Mafia-Structured Organised Crime Groups (OCG)

The global extent of their criminal operations ensures that Italian organised crime groups are among the most threatening in Europe.

 

The three main Italian mafia-style groups — the Cosa Nostra, Camorra and Ndrangheta — operate worldwide but keep a very low profile outside of Italy, making it difficult for law enforcement agencies to detect these organised crime groups.

The power the Italian mafias have resides in their control and exploitation of territory and community. The concepts of family, power, respect and territory are fundamental to understanding the dynamics of the mafias. They are capable of manipulating elections and installing their people in administrative positions even in places far from the territories they control.

Money laundering and large-scale drug trafficking are the criminal focus of these groups. However, they are also involved in corruption, currency and goods counterfeiting, and the trafficking of toxic waste.

Immense assets

Particularly in periods of economic crisis, mafia groups can use their immense assets to easily infiltrate the legitimate economy. For instance, the Calabrian Ndrangheta takes in almost EUR 44 billion a year (2013). These huge sums allow the groups to inject much-needed liquidity into struggling businesses.

No legitimate business can afford to compete with criminal companies that can produce goods and services at a loss as part of a long-term strategy to take over markets. Thus, mafia groups have extended their presence into parts of Italy and Europe not historically affected by organised crime, a development that could have serious negative implications for the EU economy in the long run.

Threat assessment

A 2013 threat assessment on Italian organised crime, which followed two years’ work by Europol intelligence analysts, underlined the importance of a pan-European approach and of increased cooperation to tackle these dangerous criminal groups.

The assessment concluded with a series of recommendations for law enforcement authorities and policymakers:

  • the identification, targeting and dismantling of the most dangerous mafia families and clans;
  • the harmonisation of anti-mafia legislation in the EU, so that mafia membership is criminalised and extradition requests made easier;
  • a regional/continental intelligence focus by Member States in implementing their national intelligence cycles in order to avoid important information gaps on organised crime affecting the EU generally.

Europol also set up an operational project, Focal Point ITOC, dedicated to tackling Italian organised crime groups. The project is fully supported by Italian law enforcement and judicial authorities, who have contributed their in-depth experience in the field.
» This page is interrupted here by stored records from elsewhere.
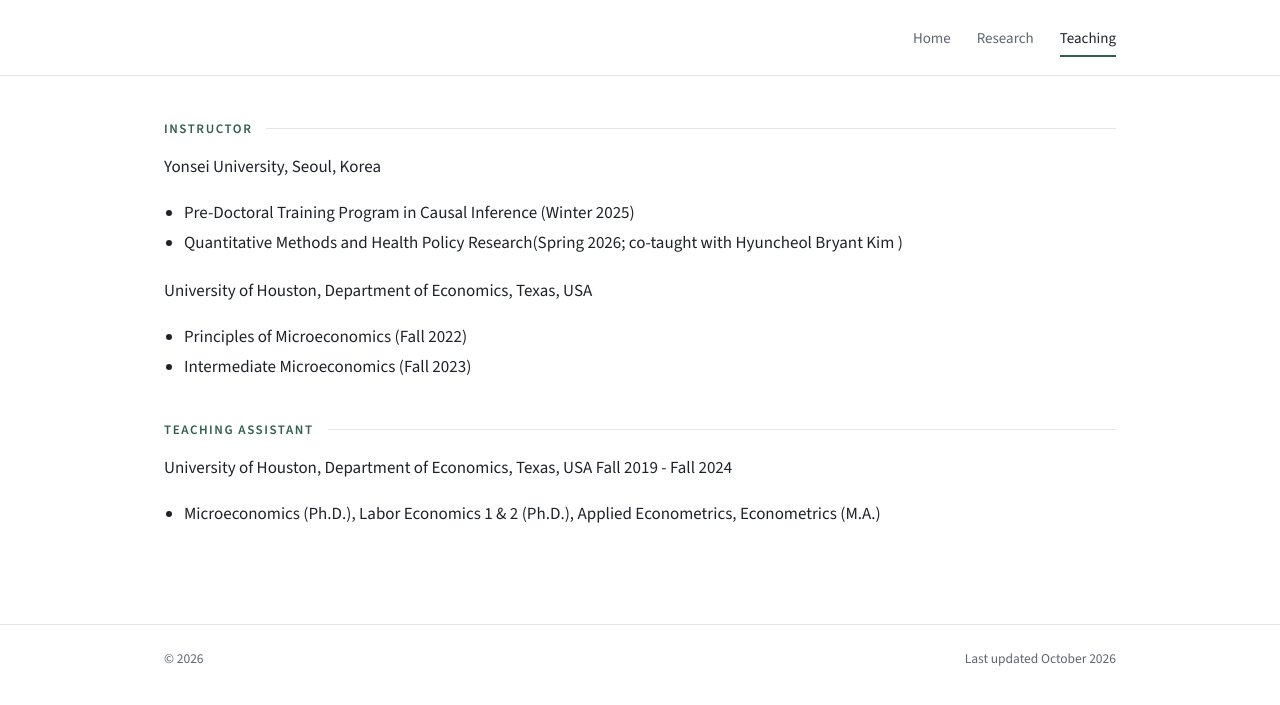
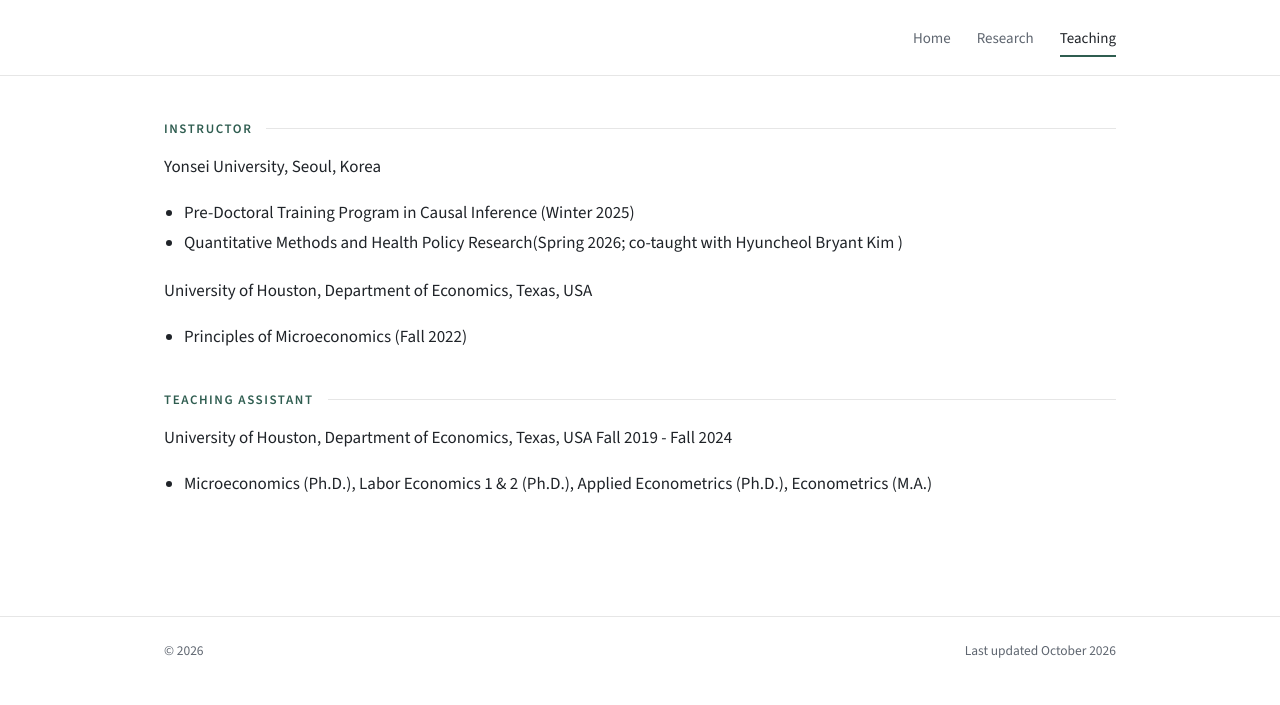
Before and after one commit to Jeonghyeok-Kim/Jeonghyeok-Kim.github.io, a Jekyll site: the page built from teaching.md, in a window 1280 px wide. Shown: the top 705 px of the page. Built offline with Jekyll 4.4.1, drawn with Linux system fonts in a browser that asks for light colours.

Commit message:
Update teaching courses and levels
Removed Intermediate Microeconomics course and updated Applied Econometrics to Ph.D. level.

```diff
--- a/teaching.md
+++ b/teaching.md
@@ -16,12 +16,11 @@
 University of Houston, Department of Economics, Texas, USA
 
 - Principles of Microeconomics (Fall 2022)
-- Intermediate Microeconomics (Fall 2023)
 
 ## Teaching Assistant
 
 University of Houston, Department of Economics, Texas, USA Fall 2019 - Fall 2024
 
-- Microeconomics (Ph.D.), Labor Economics 1 & 2 (Ph.D.), Applied Econometrics, Econometrics (M.A.)
+- Microeconomics (Ph.D.), Labor Economics 1 & 2 (Ph.D.), Applied Econometrics (Ph.D.), Econometrics (M.A.)
 
 </div>
```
Many other Member States, non-EU countries and organisations such as Eurojust are also involved in the project.

Synergies

In 2016, the Italian Carabinieri, in close cooperation with Europol, arrested in Sicily two leading members of the Ceusi mafia clan, an affiliate of the Cosa Nostra criminal group, for weapons smuggling. Their arrest followed an investigation, coordinated by the local district anti-mafia directorate, that relied on the French National Police, intelligence analysis provided by Europol’s Focal Point Firearms and Italian investigators.